- Brazil’s Schetewuarha
- ancient Canaan’s Shala
- early Hindu’s Surupa
- ancient Hittite’s Tasimmet
- Huichol Mexico’s Tate Hautse,
- Huichol deity specially responsible for rain from the north, Tate Hautse Kupuri
- Huichol deity specially responsible for rain from the west, Tate Kyewimoka
- Huichol deity specially responsible for rain from the east, Tate Naaliwahi
- Huichol deity specially responsible for rain from the south, Tate Rapawiyema
- Taoist China’s T’ien Fei
- South Pacific’s Tomituka
- Hopi Arizona’s Trukwinu Mana
- ancient Persia’s Yasht, water in all its forms
And that’s not even counting her special assistants, such as
- Aide, Basque goddess of the wind
- Alohura, Polynesian goddess of lightning
- Feng Po-po, Chinese goddess of the wind
- Fulgora, ancient Roman goddess of lighting
- Inazuma, Shinto Japanese version of same
- Iris, ancient Greek goddess of the rainbow
- Peperuna, Slavic goddess of thunder
- Percunatele, another Slavic people’s goddess of thunder
- Perkun Tete, Balkan goddess of lightning and thunder
- Siris, ancient Babylonian goddess of rain clouds
- Tempestas, ancient Roman goddess of rain storm
- Tien Mu, Chinese goddess of lightning
- Tsetse, Zaire goddess of lightning
- Tu-le’tar, Finnish goddess of the wind
- Veja Mate, Latvian goddess of the wind
- Wakwiyo, Tewa giddess of the wind
- Whaitiri, Maori goddess of thunder
- Xiu Wenyin, Taoist Chinese goddess of thunder
All of which soon engendered its own stock of unique customs and stories.
For instance, it was decided that initiates into the new cult of the Rain-mother would be sprinkled with water, rather than immersed in it.
And that mesmerizing rainbow? Why, many people came to think of it as some spectacular bridge that actually connected this, well, now ever so lowly place with the Great Mother’s real realm in the sky.
In fact, some people appear to have gotten a story going that it was down this very span that the Ultimate One in her newly revealed aspect as the rain actually delivered her great, liquid treasure—quite as into some pot faithfully set up by all her thirsty children down at this end, you know?
Of course, as the long-established symbol of fertility, the Serpent claimed that the rain was simply one of its forms and tried to claim the rainbow as its own symbol up there—causing many people to suddenly start speaking of the ‘Rainbow Serpent’.

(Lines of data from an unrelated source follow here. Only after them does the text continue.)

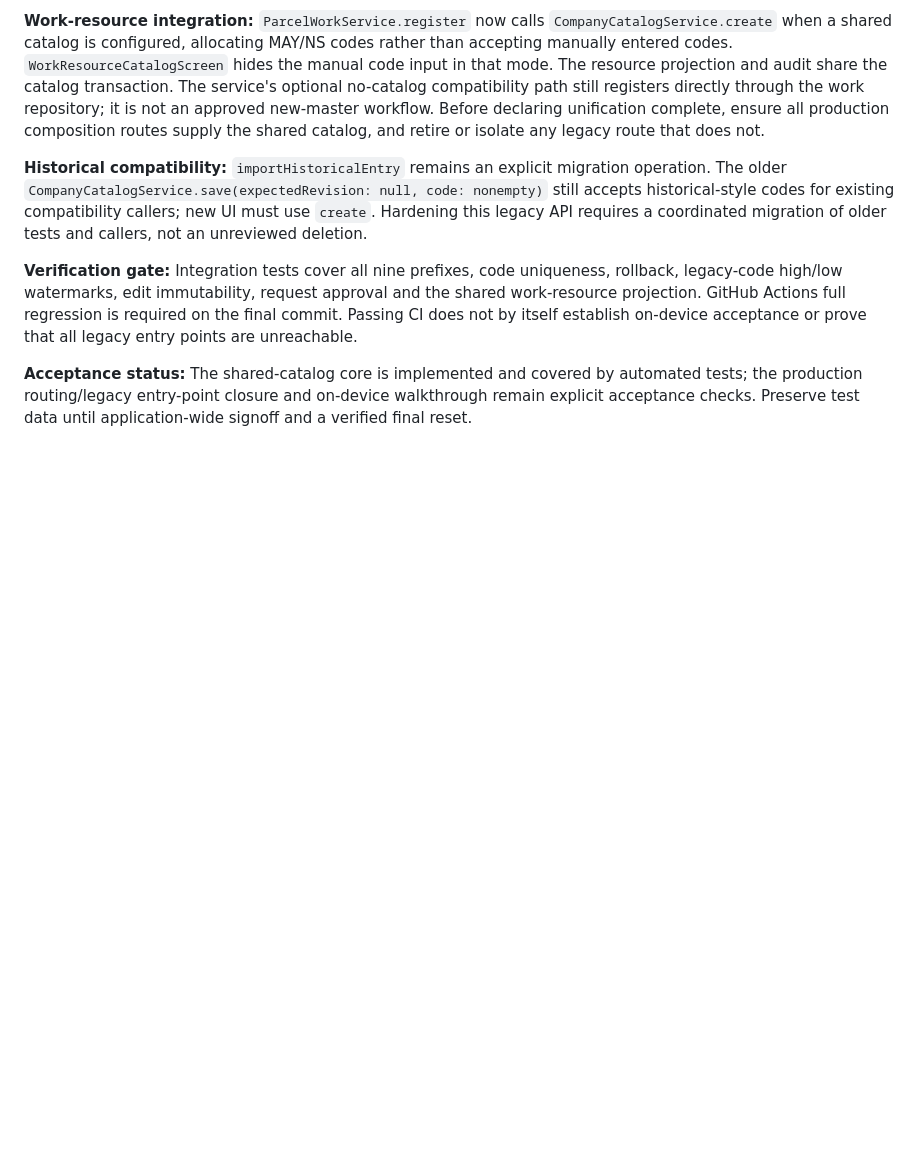
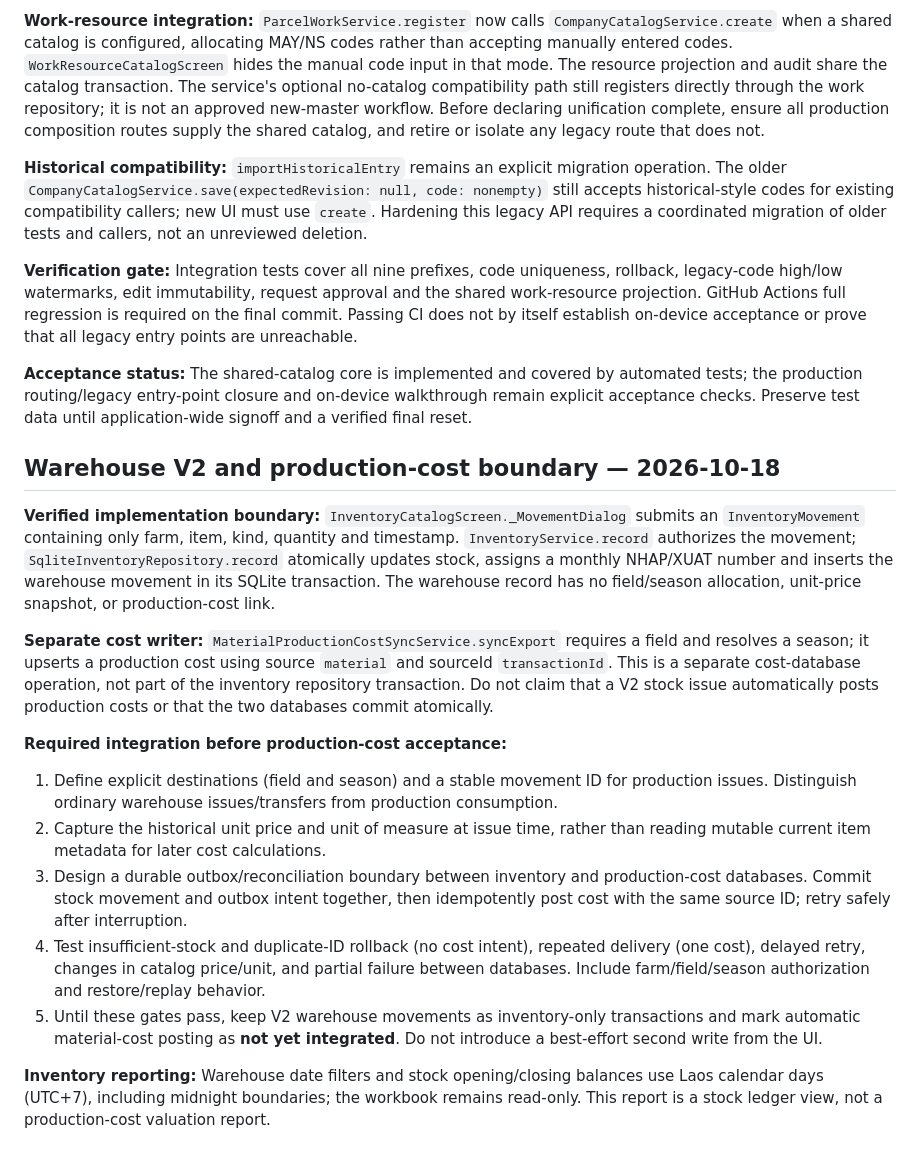
Before and after one commit to leducthuy0985688338-png/agrico_deepseek, a Markdown page: docs/architecture/company-catalog.md, the part around the change. Drawn GitHub-style; blank space fills up the shorter version.

Commit message:
docs(inventory): define safe stock-to-production-cost integration boundary and acceptance tests

```diff
--- a/docs/architecture/company-catalog.md
+++ b/docs/architecture/company-catalog.md
@@ -60,3 +60,19 @@ All existing AGRICO app business records are currently test data, but deleting t
 **Verification gate:** Integration tests cover all nine prefixes, code uniqueness, rollback, legacy-code high/low watermarks, edit immutability, request approval and the shared work-resource projection. GitHub Actions full regression is required on the final commit. Passing CI does not by itself establish on-device acceptance or prove that all legacy entry points are unreachable.
 
 **Acceptance status:** The shared-catalog core is implemented and covered by automated tests; the production routing/legacy entry-point closure and on-device walkthrough remain explicit acceptance checks. Preserve test data until application-wide signoff and a verified final reset.
+
+
+## Warehouse V2 and production-cost boundary — 2026-10-18
+
+**Verified implementation boundary:** `InventoryCatalogScreen._MovementDialog` submits an `InventoryMovement` containing only farm, item, kind, quantity and timestamp. `InventoryService.record` authorizes the movement; `SqliteInventoryRepository.record` atomically updates stock, assigns a monthly NHAP/XUAT number and inserts the warehouse movement in its SQLite transaction. The warehouse record has no field/season allocation, unit-price snapshot, or production-cost link.
+
+**Separate cost writer:** `MaterialProductionCostSyncService.syncExport` requires a field and resolves a season; it upserts a production cost using source `material` and sourceId `transactionId`. This is a separate cost-database operation, not part of the inventory repository transaction. Do not claim that a V2 stock issue automatically posts production costs or that the two databases commit atomically.
+
+**Required integration before production-cost acceptance:**
+1. Define explicit destinations (field and season) and a stable movement ID for production issues. Distinguish ordinary warehouse issues/transfers from production consumption.
+2. Capture the historical unit price and unit of measure at issue time, rather than reading mutable current item metadata for later cost calculations.
+3. Design a durable outbox/reconciliation boundary between inventory and production-cost databases. Commit stock movement and outbox intent together, then idempotently post cost with the same source ID; retry safely after interruption.
+4. Test insufficient-stock and duplicate-ID rollback (no cost intent), repeated delivery (one cost), delayed retry, changes in catalog price/unit, and partial failure between databases. Include farm/field/season authorization and restore/replay behavior.
+5. Until these gates pass, keep V2 warehouse movements as inventory-only transactions and mark automatic material-cost posting as **not yet integrated**. Do not introduce a best-effort second write from the UI.
+
+**Inventory reporting:** Warehouse date filters and stock opening/closing balances use Laos calendar days (UTC+7), including midnight boundaries; the workbook remains read-only. This report is a stock ledger view, not a production-cost valuation report.
```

But others dared to point out that the wind moving the rain-clouds all about was what actually initiated the whole fertilizing process; hence Our Lady of the Wind should be viewed as the real Ultimate One, they argued most vociferously.
Which in time led them to tell of this Great Bird that was as dark as the rain-clouds themselves, while her beating wings veritably made the wind, her flashing eyes the lightning, and her wild call the thunder as she periodically swooped down from her Mountaintop Nest on her mission of regeneration and delivered the rain wherever it was needed, before finally returning to her Primordial Egg up there; from which everything had really hatched in the Beginning, they claimed triumphantly!

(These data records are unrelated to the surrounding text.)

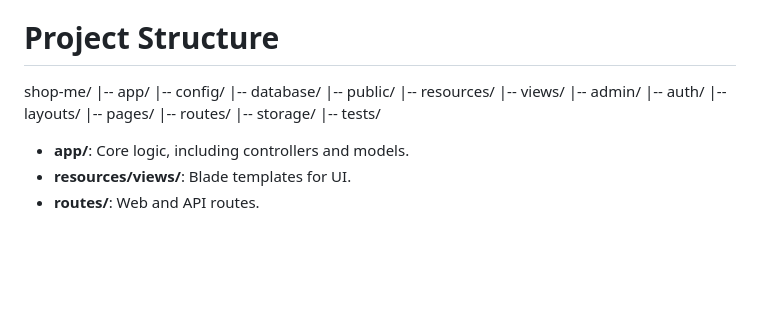
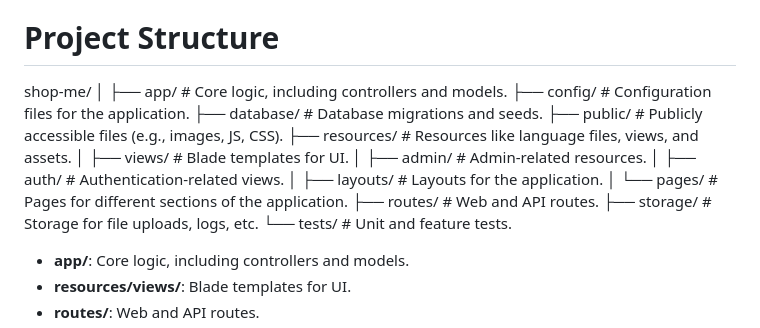
Before and after one commit to Ehsan992/ecommerce-shopme-laravel, a Markdown page: README.md, the part around the change. Drawn GitHub-style; blank space fills up the shorter version.

```diff
--- a/README.md
+++ b/README.md
@@ -51,20 +51,7 @@ Table of Contents
 - **Testing Tools:** JMeter, HOIC
 
 # Project Structure
-shop-me/
-|-- app/
-|-- config/
-|-- database/
-|-- public/
-|-- resources/
-    |-- views/
-        |-- admin/
-        |-- auth/
-        |-- layouts/
-        |-- pages/
-|-- routes/
-|-- storage/
-|-- tests/
+shop-me/ │ ├── app/ # Core logic, including controllers and models. ├── config/ # Configuration files for the application. ├── database/ # Database migrations and seeds. ├── public/ # Publicly accessible files (e.g., images, JS, CSS). ├── resources/ # Resources like language files, views, and assets. │ ├── views/ # Blade templates for UI. │ ├── admin/ # Admin-related resources. │ ├── auth/ # Authentication-related views. │ ├── layouts/ # Layouts for the application. │ └── pages/ # Pages for different sections of the application. ├── routes/ # Web and API routes. ├── storage/ # Storage for file uploads, logs, etc. └── tests/ # Unit and feature tests.
 
 - **app/**: Core logic, including controllers and models.
 - **resources/views/**: Blade templates for UI.
```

Furthermore, the Great Mother’s true sign up there, they pressed on, was this Great Cross that was naturally formed of her body and wings as she passed overhead—not that silly rainbow, which simply revealed that the Serpent, or Pretender was attempting to scale Paradise!
Scarcely to mention, of course, that anyone worthy of that place would actually be issued wings.
“Beware the divine whirlwind!” they typically cried—while suddenly brandishing this cruciform statuette of a beaked, bosomy figure with outstretched wings seemingly reaching to embrace the whole world, save for an unhappy snake gripped tightly in its talons, or sometimes its beak.
So now check these out.
Funk & Wagnalls Standard Dictionary of Folklore, Mythology, and Legend, 2 vol., ed. Maria Leach, 1949
Wikipedia, List of Rain Deities https://en.m.wikipedia.org/wiki/List_of_rain_deities
GodFinder, Table of Gods http://godfinder.org/index.html
1. Pinterest https://gr.pinterest.com/boufisj/cycladic-statues/
2. British Museum https://www.britishmuseum.org/collection/object/G_2005-0317-1
4. Wikipedia https://en.m.wikipedia.org/wiki/Cycladic_art
7. Brooklyn Museum https://www.brooklynmuseum.org/opencollection/objects/4225
10. Misfits and Heroes https://misfitsandheroes.wordpress.com/tag/eagle-and-serpent/